* TASK REQUIREMENTS *
Go through the material below and return each line with the string "widget" in it.

* EXERCISE INPUT *

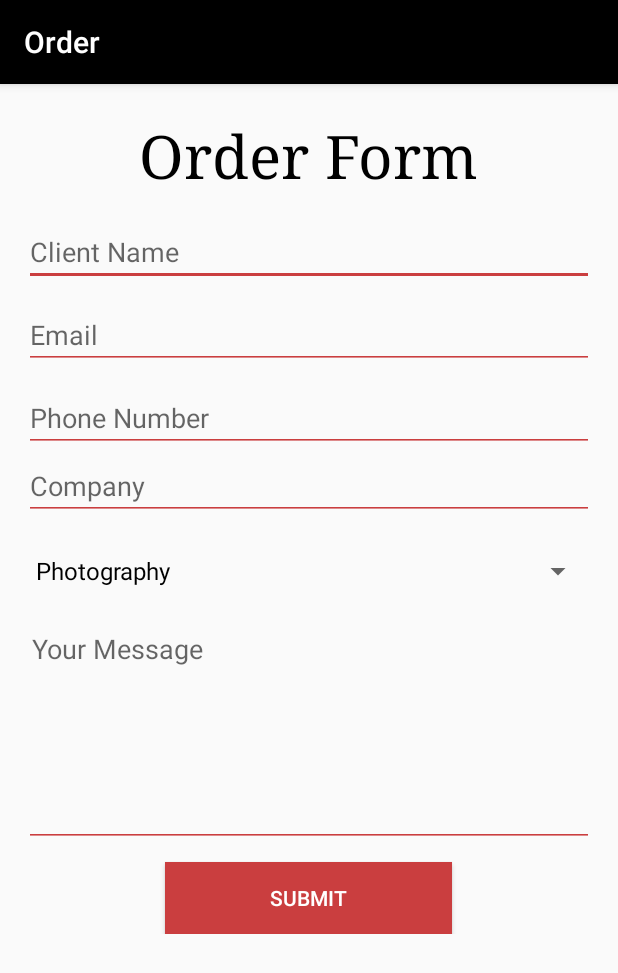
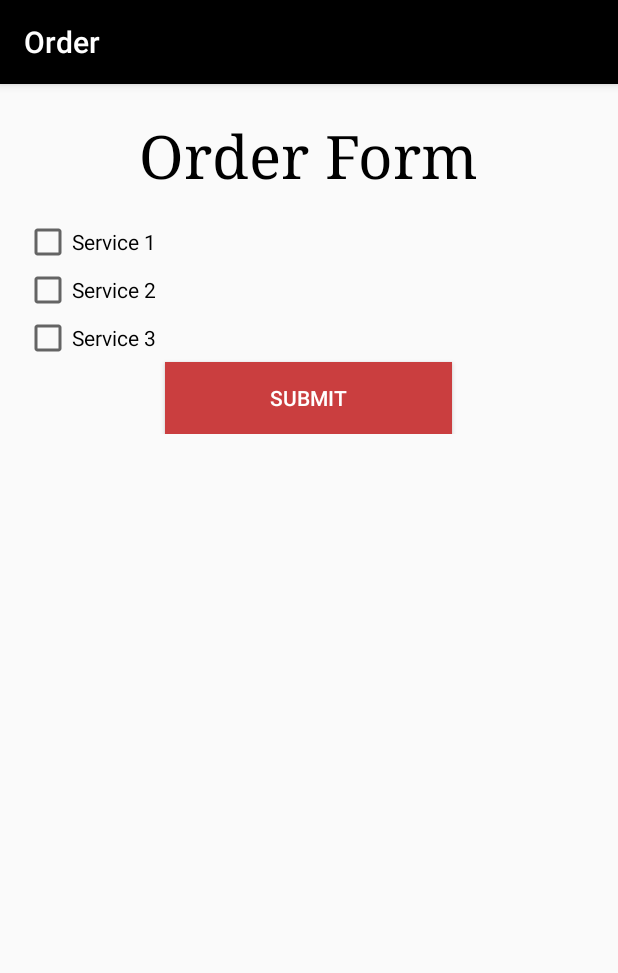
Before and after one commit to RutaleIvanPaul/MapenziDigital, an Android app: the OrderActivity screen opened directly, with no data from a screen before it, on a phone screen of 412 x 824 dp. Shown: the top 973 px of the screen. Run offline under Robolectric (Android 15) with nearby library versions, the phone set to English and light mode, and no system bars.

Commit message:
Add social buttons and Order pages

```diff
--- a/app/src/main/java/com/kotlin/ivanpaulrutale/mapenzidigital/views/OrderActivity.kt
+++ b/app/src/main/java/com/kotlin/ivanpaulrutale/mapenzidigital/views/OrderActivity.kt
@@ -3,6 +3,8 @@ package com.kotlin.ivanpaulrutale.mapenzidigital.views
 import android.content.Intent
 import android.support.v7.app.AppCompatActivity
 import android.os.Bundle
+import android.widget.Button
+import android.widget.CheckBox
 import android.widget.Spinner
 import com.kotlin.ivanpaulrutale.mapenzidigital.R
 
@@ -11,7 +13,26 @@ class OrderActivity : AppCompatActivity() {
     override fun onCreate(savedInstanceState: Bundle?) {
         super.onCreate(savedInstanceState)
         setContentView(R.layout.activity_order)
-        populateSpinner(findViewById(R.id.spinner),this)
+
+        val submit_order:Button = findViewById(R.id.submit_order)
+        val checkBox1:CheckBox= findViewById(R.id.checkBox1)
+        val checkBox2:CheckBox= findViewById(R.id.checkBox2)
+        val checkBox3:CheckBox= findViewById(R.id.checkBox3)
+        submit_order.setOnClickListener{
+            val shoppingCart = ArrayList<Int>()
+            val intent= Intent(this,PaymentActivity::class.java)
+            if (checkBox1.isChecked){
+                shoppingCart.add(1)
+            }
+            if (checkBox2.isChecked){
+                shoppingCart.add(2)
+            }
+            if (checkBox3.isChecked){
+                shoppingCart.add(3)
+            }
+            intent.putIntegerArrayListExtra("shoppingCart",shoppingCart)
+            startActivity(intent)
+        }
     }
 
     override fun onBackPressed() {
--- a/app/src/main/res/layout/activity_order.xml
+++ b/app/src/main/res/layout/activity_order.xml
@@ -25,58 +25,26 @@
                 android:typeface="serif"/>
 
 
-        <EditText
-                android:layout_width="fill_parent"
+        <CheckBox
+                android:id="@+id/checkBox1"
+                android:layout_width="match_parent"
                 android:layout_height="wrap_content"
-                android:backgroundTint="@color/colorAccent"
-                android:hint="@string/client_name"
-                android:inputType="textPersonName"/>
+                android:text="Service 1" />
 
-        <EditText
-                android:layout_width="fill_parent"
+        <CheckBox
+                android:id="@+id/checkBox2"
+                android:layout_width="match_parent"
                 android:layout_height="wrap_content"
-                android:layout_marginBottom="10dp"
-                android:layout_marginTop="10dp"
-                android:backgroundTint="@color/colorAccent"
-                android:hint="@string/email"
-                android:inputType="textEmailAddress"/>
+                android:text="Service 2" />
 
-        <EditText
-                android:layout_width="fill_parent"
+        <CheckBox
+                android:id="@+id/checkBox3"
+                android:layout_width="match_parent"
                 android:layout_height="wrap_content"
-                android:backgroundTint="@color/colorAccent"
-                android:hint="@string/phone_number"
-                android:inputType="phone"/>
-
-        <EditText
-                android:layout_width="fill_parent"
-                android:layout_height="wrap_content"
-                android:backgroundTint="@color/colorAccent"
-                android:hint="@string/company"
-                android:inputType="text"/>
-
-        <include
-                android:id="@+id/spinner"
-                layout="@layout/spinner"
-                android:layout_width="match_parent"
-                android:layout_height="match_parent" android:layout_marginTop="10dp"/>
-
-
-        <EditText
-                android:layout_width="fill_parent"
-                android:layout_height="150dp"
-                android:layout_marginBottom="10dp"
-                android:layout_marginTop="10dp"
-                android:backgroundTint="@color/colorAccent"
-                android:gravity="top"
-                android:hint="@string/message"
-                android:fitsSystemWindows="true"
-                android:breakStrategy="balanced"
-                android:inputType="textMultiLine"
-                android:singleLine="false"
-                android:padding="5dp"/>
+                android:text="Service 3" />
 
         <Button
+                android:id="@+id/submit_order"
                 android:layout_width="wrap_content"
                 android:layout_height="wrap_content"
                 android:layout_gravity="center_horizontal"
@@ -85,6 +53,6 @@
                 android:paddingLeft="70dp"
                 android:paddingRight="70dp"
                 android:text="@string/submit"
-                android:textColor="#fff"/>
+                android:textColor="#fff" />
     </LinearLayout>
 </ScrollView>
--- a/app/src/main/res/values/strings.xml
+++ b/app/src/main/res/values/strings.xml
@@ -16,7 +16,7 @@
     <string name="menu_contact">Contact</string>
     <string name="menu_order">Order</string>
 
-    <string name="contact_form">Contact Form</string>
+    <string name="contact_form">Contact Us</string>
     <string name="client_name">Client Name</string>
     <string name="email">Email</string>
     <string name="phone_number">Phone Number</string>
```
Also changed, not shown: app/src/main/AndroidManifest.xml (+22 -13 lines), app/src/main/java/com/kotlin/ivanpaulrutale/mapenzidigital/views/ContactActivity.kt (+18 -0 lines), app/src/main/java/com/kotlin/ivanpaulrutale/mapenzidigital/views/PaymentActivity.kt (added, +36 -0 lines), app/src/main/res/layout/activity_contact.xml (+38 -9 lines), app/src/main/res/layout/activity_payment.xml (added, +38 -0 lines), app/src/main/res/drawable/facebook.png (added), app/src/main/res/drawable/instagram.png (added), app/src/main/res/drawable/twitter.png (added), app/src/main/res/drawable/youtube_squared.png (added).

* REPLY *
+import android.widget.Button
+import android.widget.CheckBox
 import android.widget.Spinner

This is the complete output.